• **Data shown**:
::::::::
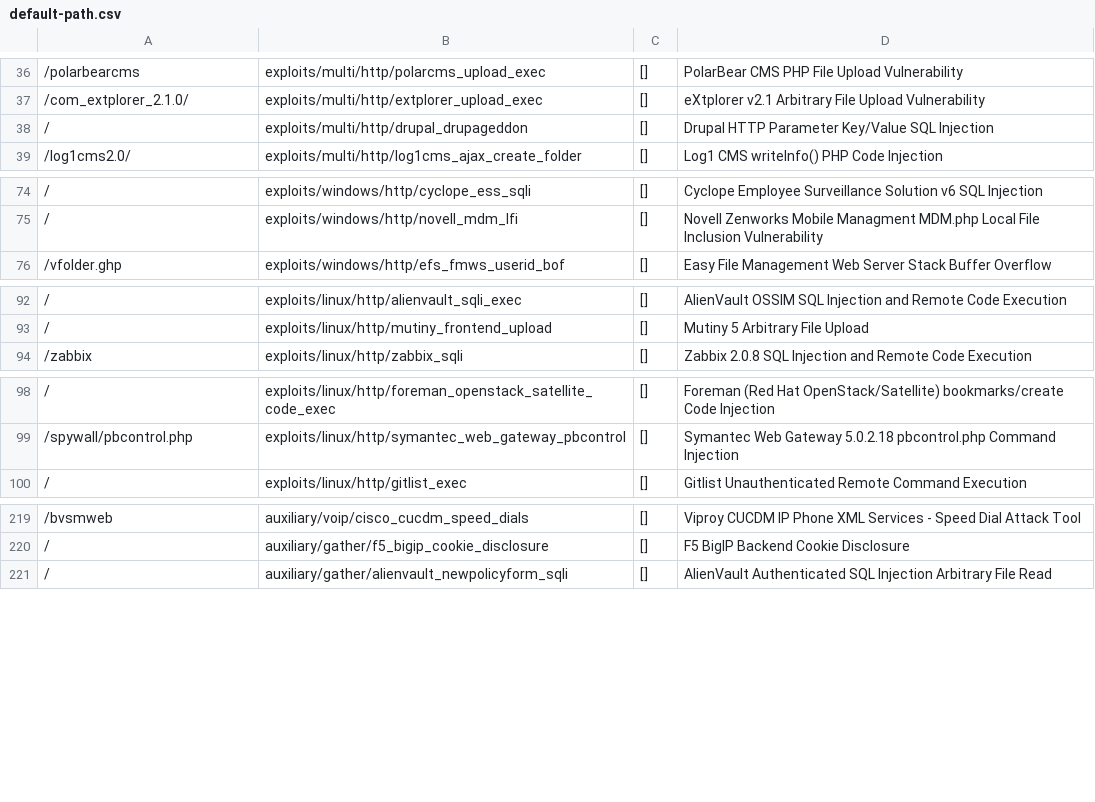
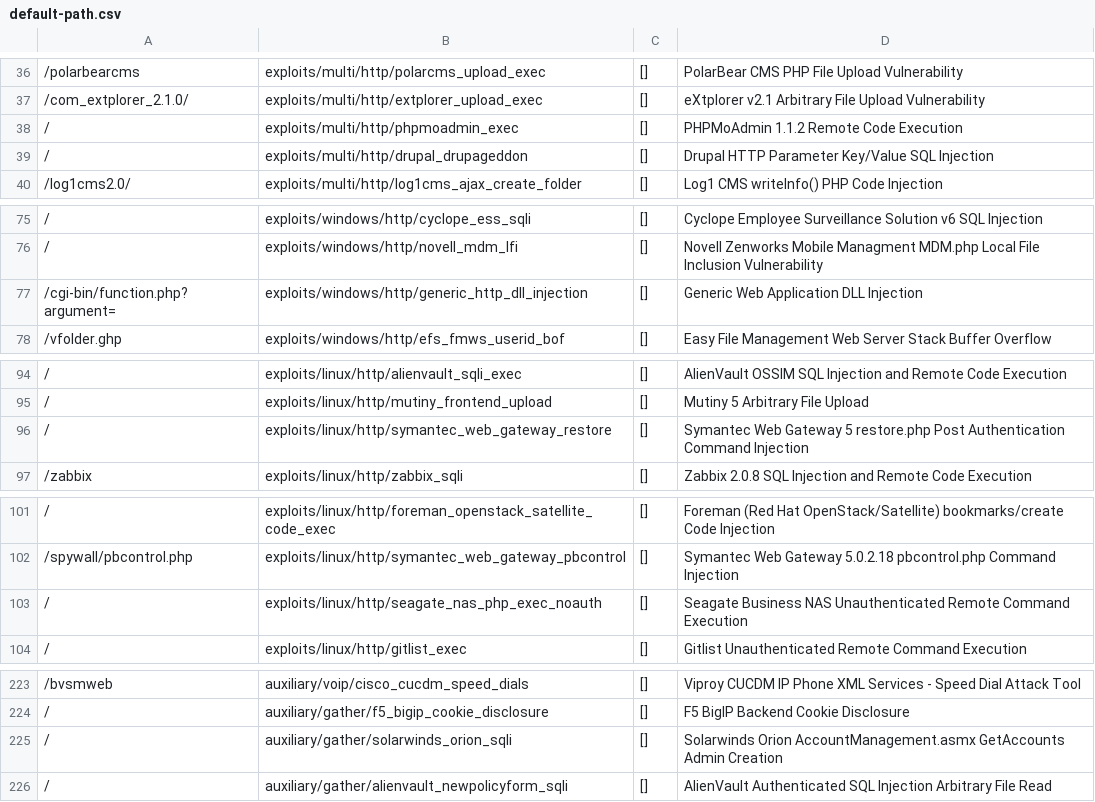
Before and after one commit to milo2012/metasploitHelper, a CSV file: default-path.csv, drawn as a sheet; only a part is shown, gaps mark what is left out; the diff names each change by its address in the sheet, - before the commit and + after, or states it on an @@ line.

Commit message:
updated

```diff
--- a/default-path.csv
+++ b/default-path.csv
+row 38: / | exploits/multi/http/phpmoadmin_exec | [] | PHPMoAdmin 1.1.2 Remote Code Execution
+row 77: /cgi-bin/function.php?argument= | exploits/windows/http/generic_http_dll_injection | [] | Generic Web Application DLL Injection
+row 96: / | exploits/linux/http/symantec_web_gateway_restore | [] | Symantec Web Gateway 5 restore.php Post Authentication Command Injection
+row 103: / | exploits/linux/http/seagate_nas_php_exec_noauth | [] | Seagate Business NAS Unauthenticated Remote Command Execution
+row 225: / | auxiliary/gather/solarwinds_orion_sqli | [] | Solarwinds Orion AccountManagement.asmx GetAccounts Admin Creation
```
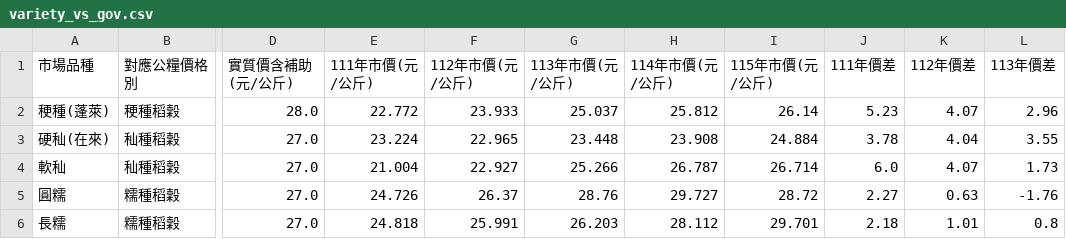
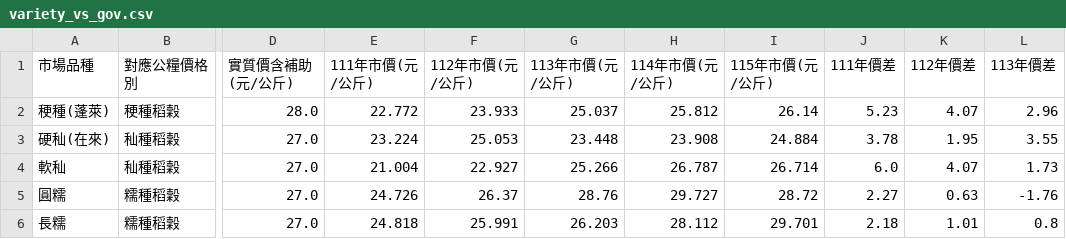
Before and after one commit to cormort/rice-price-tw, a CSV file: data/variety_vs_gov.csv, drawn as a sheet; only a part is shown, gaps mark what is left out; the diff names each change by its address in the sheet, - before the commit and + after, or states it on an @@ line.

```diff
--- a/data/variety_vs_gov.csv
+++ b/data/variety_vs_gov.csv
-F3 (112年市價(元/公斤)): 22.965
+F3 (112年市價(元/公斤)): 25.053
-K3 (112年價差): 4.04
+K3 (112年價差): 1.95
```
Also changed, not shown: data/monthly_prices.csv, 2 other files.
::::::::
• **Work to complete**:
Send back the listing exactly as it stands. Do not include the pictures.

• **Output of the task**:
Before and after one commit to milo2012/metasploitHelper, a CSV file: default-path.csv, drawn as a sheet; only a part is shown, gaps mark what is left out; the diff names each change by its address in the sheet, - before the commit and + after, or states it on an @@ line.

Commit message:
updated

```diff
--- a/default-path.csv
+++ b/default-path.csv
+row 38: / | exploits/multi/http/phpmoadmin_exec | [] | PHPMoAdmin 1.1.2 Remote Code Execution
+row 77: /cgi-bin/function.php?argument= | exploits/windows/http/generic_http_dll_injection | [] | Generic Web Application DLL Injection
+row 96: / | exploits/linux/http/symantec_web_gateway_restore | [] | Symantec Web Gateway 5 restore.php Post Authentication Command Injection
+row 103: / | exploits/linux/http/seagate_nas_php_exec_noauth | [] | Seagate Business NAS Unauthenticated Remote Command Execution
+row 225: / | auxiliary/gather/solarwinds_orion_sqli | [] | Solarwinds Orion AccountManagement.asmx GetAccounts Admin Creation
```
Before and after one commit to cormort/rice-price-tw, a CSV file: data/variety_vs_gov.csv, drawn as a sheet; only a part is shown, gaps mark what is left out; the diff names each change by its address in the sheet, - before the commit and + after, or states it on an @@ line.

```diff
--- a/data/variety_vs_gov.csv
+++ b/data/variety_vs_gov.csv
-F3 (112年市價(元/公斤)): 22.965
+F3 (112年市價(元/公斤)): 25.053
-K3 (112年價差): 4.04
+K3 (112年價差): 1.95
```
Also changed, not shown: data/monthly_prices.csv, 2 other files.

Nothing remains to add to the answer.